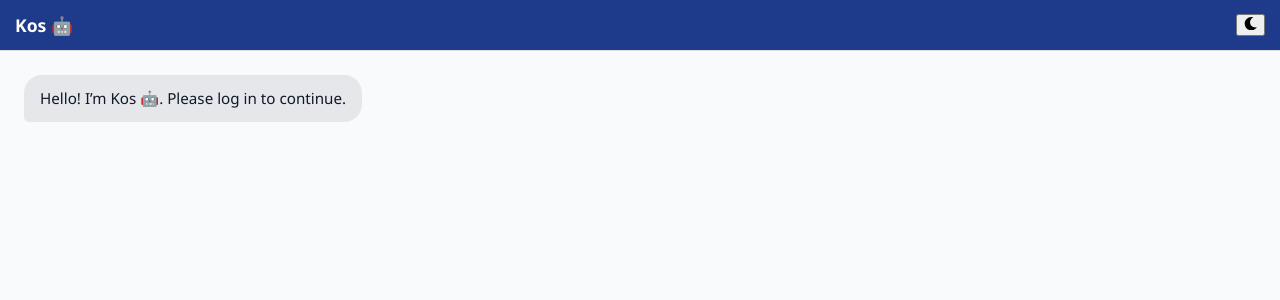
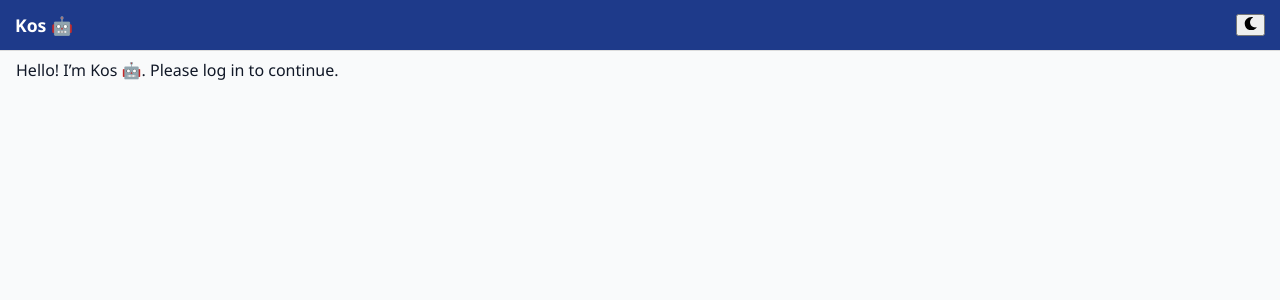
Before and after one commit to DevGloriaa/chatbot, a React (Create React App) app: page /chat in a window 1280 px wide. Shown: the top 300 px of the page. Built offline with nearby package versions, Linux system fonts and the light colour scheme.

Commit message:
update: integration to fix memory retention

```diff
--- a/src/styles/chatbot.css
+++ b/src/styles/chatbot.css
@@ -60,6 +60,7 @@
     flex-direction: column;
 }
 
+
 .chat-header {
     display: flex;
     justify-content: space-between;
@@ -77,12 +78,12 @@
 .chat-title {
     font-size: 1.1rem;
     font-weight: 600;
-    margin: 0;
 }
+
 
 .toggle-btn {
     background: none;
-    color: var(--text-color);
+    color: var(--header-text);
     border: none;
     font-size: 1.4rem;
     cursor: pointer;
@@ -97,70 +98,97 @@
     flex: 1;
     display: flex;
     flex-direction: column;
-    overflow-y: auto;
 }
 
 .messages {
     flex: 1;
     overflow-y: auto;
-    padding: 1.5rem;
+    scroll-behavior: smooth;
+    padding: 0.5rem 1rem;
     display: flex;
     flex-direction: column;
-    gap: 12px;
+    gap: 6px;
     background-color: var(--messages-bg);
 }
 
-.message {
-    max-width: 70%;
-    padding: 12px 16px;
-    border-radius: 18px;
-    font-size: 0.95rem;
-    line-height: 1.5;
+
+.message-bubble {
+    max-width: 60%;
+    padding: 6px 10px;
+    margin: 2px 0;
+    border-radius: 16px;
+    font-size: 0.9rem;
+    line-height: 1.2;
+    word-wrap: break-word;
 }
 
-.message.user {
-    align-self: flex-end;
+.user-bubble {
     background-color: var(--user-msg-bg);
     color: var(--user-msg-text);
-    border-bottom-right-radius: 5px;
+    margin-left: auto;
+    border-bottom-right-radius: 6px;
 }
 
-.message.bot {
-    align-self: flex-start;
+.bot-bubble {
     background-color: var(--bot-msg-bg);
     color: var(--bot-msg-text);
-    border-bottom-left-radius: 5px;
+    margin-right: auto;
+    border-bottom-left-radius: 6px;
 }
 
-.task-card {
-    border: 1px solid #ccc;
-    border-radius: 10px;
-    padding: 12px;
-    margin-bottom: 12px;
+
+.typing-bubble {
+    display: inline-flex;
+    align-items: center;
+    justify-content: flex-start;
     background-color: var(--bot-msg-bg);
+    padding: 6px 10px;
+    border-radius: 16px;
+    margin-right: auto;
+    max-width: 40%;
+    min-height: 28px;
 }
+
+.typing-bubble .dot {
+    width: 6px;
+    height: 6px;
+    margin: 0 2px;
+    background-color: #555;
+    border-radius: 50%;
+    animation: bounce 1.4s infinite ease-in-out both;
+}
+
+.typing-bubble .dot:nth-child(1) { animation-delay: 0s; }
+.typing-bubble .dot:nth-child(2) { animation-delay: 0.2s; }
+.typing-bubble .dot:nth-child(3) { animation-delay: 0.4s; }
+
+@keyframes bounce {
+    0%, 80%, 100% { transform: scale(0); }
+    40% { transform: scale(1); }
+}
+
 
 .input-container {
     display: flex;
-    padding: 12px;
+    padding: 6px 10px;
     border-top: 1px solid #d1d5db;
     background-color: var(--header-bg);
 }
 
 .chat-input {
     flex: 1;
-    border: 1px solid #cbd5e1;
+    border: none;
     border-radius: 20px;
-    padding: 12px 16px;
+    padding: 6px 12px;
     outline: none;
-    font-size: 0.95rem;
-    margin-right: 10px;
+    font-size: 0.9rem;
+    margin-right: 8px;
     background-color: var(--input-bg);
     color: var(--input-text);
+    height: 32px;
 }
 
 .chat-input:focus {
-    border-color: #3b82f6;
     box-shadow: 0 0 0 2px rgba(59, 130, 246, 0.25);
 }
 
@@ -169,15 +197,21 @@
     color: var(--send-btn-text);
     border: none;
     border-radius: 20px;
-    padding: 10px 18px;
+    padding: 6px 12px;
     cursor: pointer;
     font-weight: 500;
     transition: background 0.3s, box-shadow 0.3s;
-    box-shadow: 0 2px 5px rgba(0,0,0,0.15);
+    height: 32px;
+}
+
+.send-button:hover {
+    background-color: var(--send-btn-hover);
+    box-shadow: 0 3px 8px rgba(0,0,0,0.15);
 }
 
 
-.send-button:hover {
-    background-color: var(--send-btn-hover);
-    box-shadow: 0 4px 10px rgba(0,0,0,0.2);
+.messages::after {
+    content: "";
+    flex-shrink: 0;
+    height: 1px;
 }
```
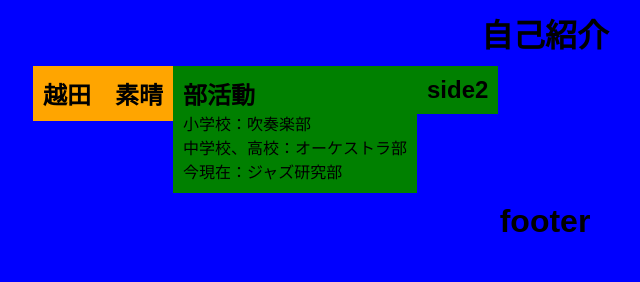
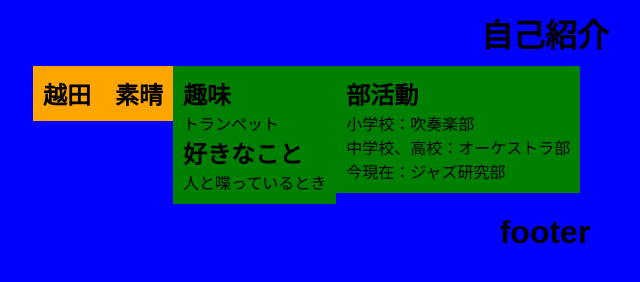
Before and after one commit to subaru0925/web2-14, a plain HTML site: page index.html in a window 1280 px wide. Shown: the whole page, without its empty margins (95-735 px from the left). Drawn offline with Linux system fonts and the light colour scheme; a web font is replaced by a local one.

Commit message:
Update index.html

```diff
--- a/index.html
+++ b/index.html
@@ -17,13 +17,16 @@
     </section>
    <div id="side">
     <aside>
+      <h1>趣味</h1>
+      <p>トランペット</p>
+      <h1>好きなこと</h1>
+      <p>人と喋っているとき</p>
+    </aside>
+    <aside>
       <h1>部活動</h1>
       <p>小学校：吹奏楽部</p>
       <p>中学校、高校：オーケストラ部</p>
       <p>今現在：ジャズ研究部</p>
-    </aside>
-    <aside>
-      <h1>side2</h1>
     </aside>
    </div>
   </div>
```
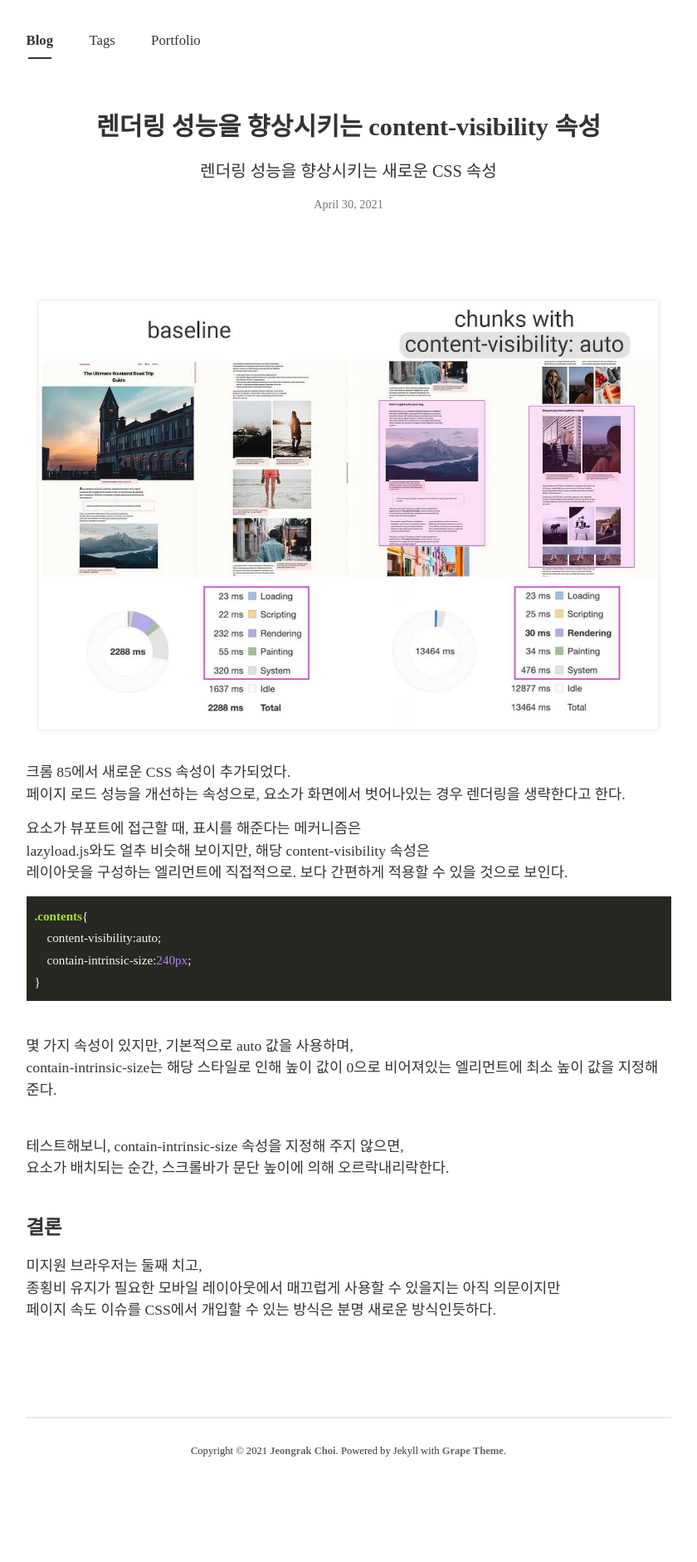
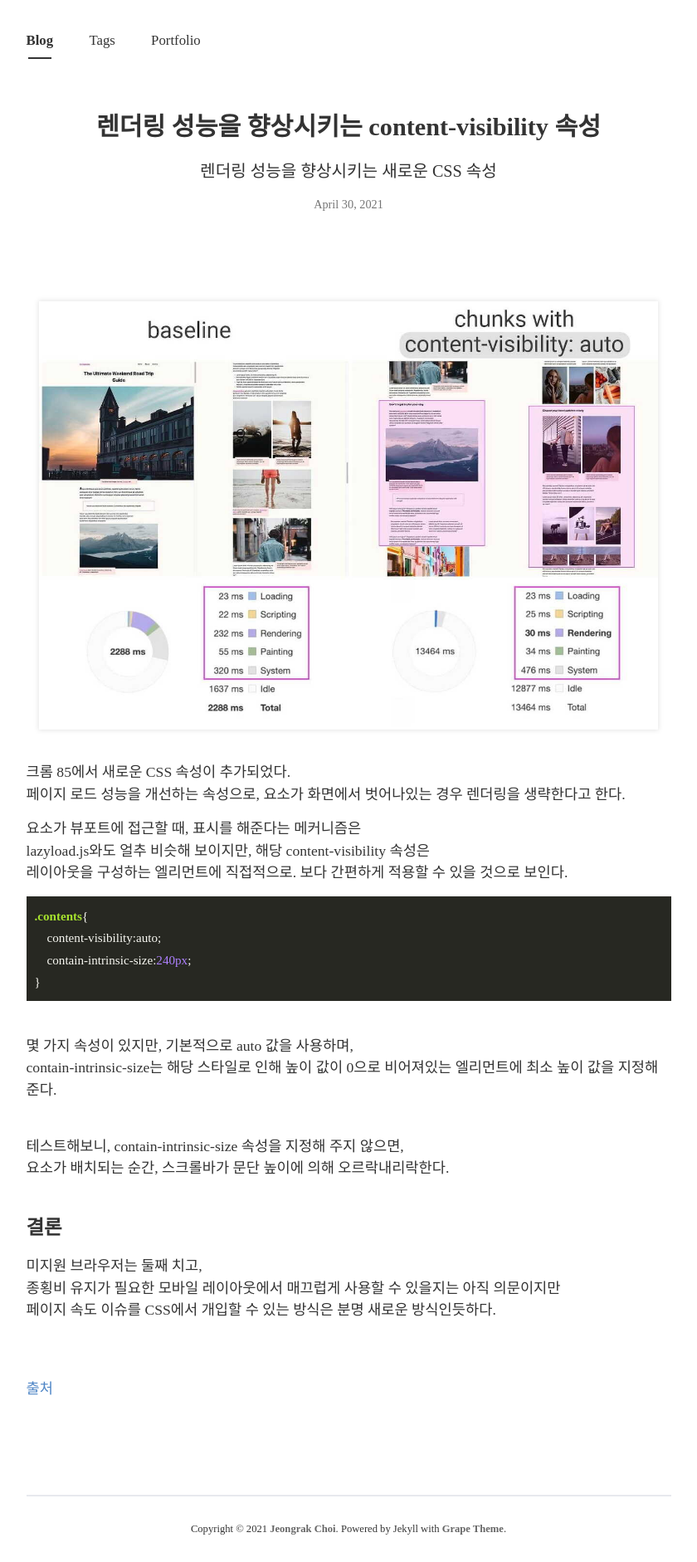
Before and after one commit to JeongrakChoi/JeongrakChoi.github.io, a Jekyll site: the page built from _posts/2021-04-30-content-visibility.md, in a window 1280 px wide. Shown: the whole page at 83% size, without its empty margins (220-1060 px from the left). Built offline with Jekyll 4.4.1, drawn with Linux system fonts in a browser that asks for light colours; nearby versions of some CDN libraries; some web fonts are replaced; comment, search, counter and statistics services are not loaded; before the commit the page ends 1788 px from its top, so only the background shows below that.

Commit message:
Update 2021-04-30-content-visibility.md

```diff
--- a/_posts/2021-04-30-content-visibility.md
+++ b/_posts/2021-04-30-content-visibility.md
@@ -39,3 +39,6 @@ contain-intrinsic-size 속성을 지정해 주지 않으면,
 미지원 브라우저는 둘째 치고,
 종횡비 유지가 필요한 모바일 레이아웃에서 매끄럽게 사용할 수 있을지는 아직 의문이지만
 페이지 속도 이슈를 CSS에서 개입할 수 있는 방식은 분명 새로운 방식인듯하다.
+<br><br>
+
+[출처](https://web.dev/content-visibility/)
```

What is expected:
Restate the entire listing word for word, excluding pictures.

Solution to this exercise:
Before and after one commit to DevGloriaa/chatbot, a React (Create React App) app: page /chat in a window 1280 px wide. Shown: the top 300 px of the page. Built offline with nearby package versions, Linux system fonts and the light colour scheme.

Commit message:
update: integration to fix memory retention

```diff
--- a/src/styles/chatbot.css
+++ b/src/styles/chatbot.css
@@ -60,6 +60,7 @@
     flex-direction: column;
 }
 
+
 .chat-header {
     display: flex;
     justify-content: space-between;
@@ -77,12 +78,12 @@
 .chat-title {
     font-size: 1.1rem;
     font-weight: 600;
-    margin: 0;
 }
+
 
 .toggle-btn {
     background: none;
-    color: var(--text-color);
+    color: var(--header-text);
     border: none;
     font-size: 1.4rem;
     cursor: pointer;
@@ -97,70 +98,97 @@
     flex: 1;
     display: flex;
     flex-direction: column;
-    overflow-y: auto;
 }
 
 .messages {
     flex: 1;
     overflow-y: auto;
-    padding: 1.5rem;
+    scroll-behavior: smooth;
+    padding: 0.5rem 1rem;
     display: flex;
     flex-direction: column;
-    gap: 12px;
+    gap: 6px;
     background-color: var(--messages-bg);
 }
 
-.message {
-    max-width: 70%;
-    padding: 12px 16px;
-    border-radius: 18px;
-    font-size: 0.95rem;
-    line-height: 1.5;
+
+.message-bubble {
+    max-width: 60%;
+    padding: 6px 10px;
+    margin: 2px 0;
+    border-radius: 16px;
+    font-size: 0.9rem;
+    line-height: 1.2;
+    word-wrap: break-word;
 }
 
-.message.user {
-    align-self: flex-end;
+.user-bubble {
     background-color: var(--user-msg-bg);
     color: var(--user-msg-text);
-    border-bottom-right-radius: 5px;
+    margin-left: auto;
+    border-bottom-right-radius: 6px;
 }
 
-.message.bot {
-    align-self: flex-start;
+.bot-bubble {
     background-color: var(--bot-msg-bg);
     color: var(--bot-msg-text);
-    border-bottom-left-radius: 5px;
+    margin-right: auto;
+    border-bottom-left-radius: 6px;
 }
 
-.task-card {
-    border: 1px solid #ccc;
-    border-radius: 10px;
-    padding: 12px;
-    margin-bottom: 12px;
+
+.typing-bubble {
+    display: inline-flex;
+    align-items: center;
+    justify-content: flex-start;
     background-color: var(--bot-msg-bg);
+    padding: 6px 10px;
+    border-radius: 16px;
+    margin-right: auto;
+    max-width: 40%;
+    min-height: 28px;
 }
+
+.typing-bubble .dot {
+    width: 6px;
+    height: 6px;
+    margin: 0 2px;
+    background-color: #555;
+    border-radius: 50%;
+    animation: bounce 1.4s infinite ease-in-out both;
+}
+
+.typing-bubble .dot:nth-child(1) { animation-delay: 0s; }
+.typing-bubble .dot:nth-child(2) { animation-delay: 0.2s; }
+.typing-bubble .dot:nth-child(3) { animation-delay: 0.4s; }
+
+@keyframes bounce {
+    0%, 80%, 100% { transform: scale(0); }
+    40% { transform: scale(1); }
+}
+
 
 .input-container {
     display: flex;
-    padding: 12px;
+    padding: 6px 10px;
     border-top: 1px solid #d1d5db;
     background-color: var(--header-bg);
 }
 
 .chat-input {
     flex: 1;
-    border: 1px solid #cbd5e1;
+    border: none;
     border-radius: 20px;
-    padding: 12px 16px;
+    padding: 6px 12px;
     outline: none;
-    font-size: 0.95rem;
-    margin-right: 10px;
+    font-size: 0.9rem;
+    margin-right: 8px;
     background-color: var(--input-bg);
     color: var(--input-text);
+    height: 32px;
 }
 
 .chat-input:focus {
-    border-color: #3b82f6;
     box-shadow: 0 0 0 2px rgba(59, 130, 246, 0.25);
 }
 
@@ -169,15 +197,21 @@
     color: var(--send-btn-text);
     border: none;
     border-radius: 20px;
-    padding: 10px 18px;
+    padding: 6px 12px;
     cursor: pointer;
     font-weight: 500;
     transition: background 0.3s, box-shadow 0.3s;
-    box-shadow: 0 2px 5px rgba(0,0,0,0.15);
+    height: 32px;
+}
+
+.send-button:hover {
+    background-color: var(--send-btn-hover);
+    box-shadow: 0 3px 8px rgba(0,0,0,0.15);
 }
 
 
-.send-button:hover {
-    background-color: var(--send-btn-hover);
-    box-shadow: 0 4px 10px rgba(0,0,0,0.2);
+.messages::after {
+    content: "";
+    flex-shrink: 0;
+    height: 1px;
 }
```
Before and after one commit to subaru0925/web2-14, a plain HTML site: page index.html in a window 1280 px wide. Shown: the whole page, without its empty margins (95-735 px from the left). Drawn offline with Linux system fonts and the light colour scheme; a web font is replaced by a local one.

Commit message:
Update index.html

```diff
--- a/index.html
+++ b/index.html
@@ -17,13 +17,16 @@
     </section>
    <div id="side">
     <aside>
+      <h1>趣味</h1>
+      <p>トランペット</p>
+      <h1>好きなこと</h1>
+      <p>人と喋っているとき</p>
+    </aside>
+    <aside>
       <h1>部活動</h1>
       <p>小学校：吹奏楽部</p>
       <p>中学校、高校：オーケストラ部</p>
       <p>今現在：ジャズ研究部</p>
-    </aside>
-    <aside>
-      <h1>side2</h1>
     </aside>
    </div>
   </div>
```
Before and after one commit to JeongrakChoi/JeongrakChoi.github.io, a Jekyll site: the page built from _posts/2021-04-30-content-visibility.md, in a window 1280 px wide. Shown: the whole page at 83% size, without its empty margins (220-1060 px from the left). Built offline with Jekyll 4.4.1, drawn with Linux system fonts in a browser that asks for light colours; nearby versions of some CDN libraries; some web fonts are replaced; comment, search, counter and statistics services are not loaded; before the commit the page ends 1788 px from its top, so only the background shows below that.

Commit message:
Update 2021-04-30-content-visibility.md

```diff
--- a/_posts/2021-04-30-content-visibility.md
+++ b/_posts/2021-04-30-content-visibility.md
@@ -39,3 +39,6 @@ contain-intrinsic-size 속성을 지정해 주지 않으면,
 미지원 브라우저는 둘째 치고,
 종횡비 유지가 필요한 모바일 레이아웃에서 매끄럽게 사용할 수 있을지는 아직 의문이지만
 페이지 속도 이슈를 CSS에서 개입할 수 있는 방식은 분명 새로운 방식인듯하다.
+<br><br>
+
+[출처](https://web.dev/content-visibility/)
```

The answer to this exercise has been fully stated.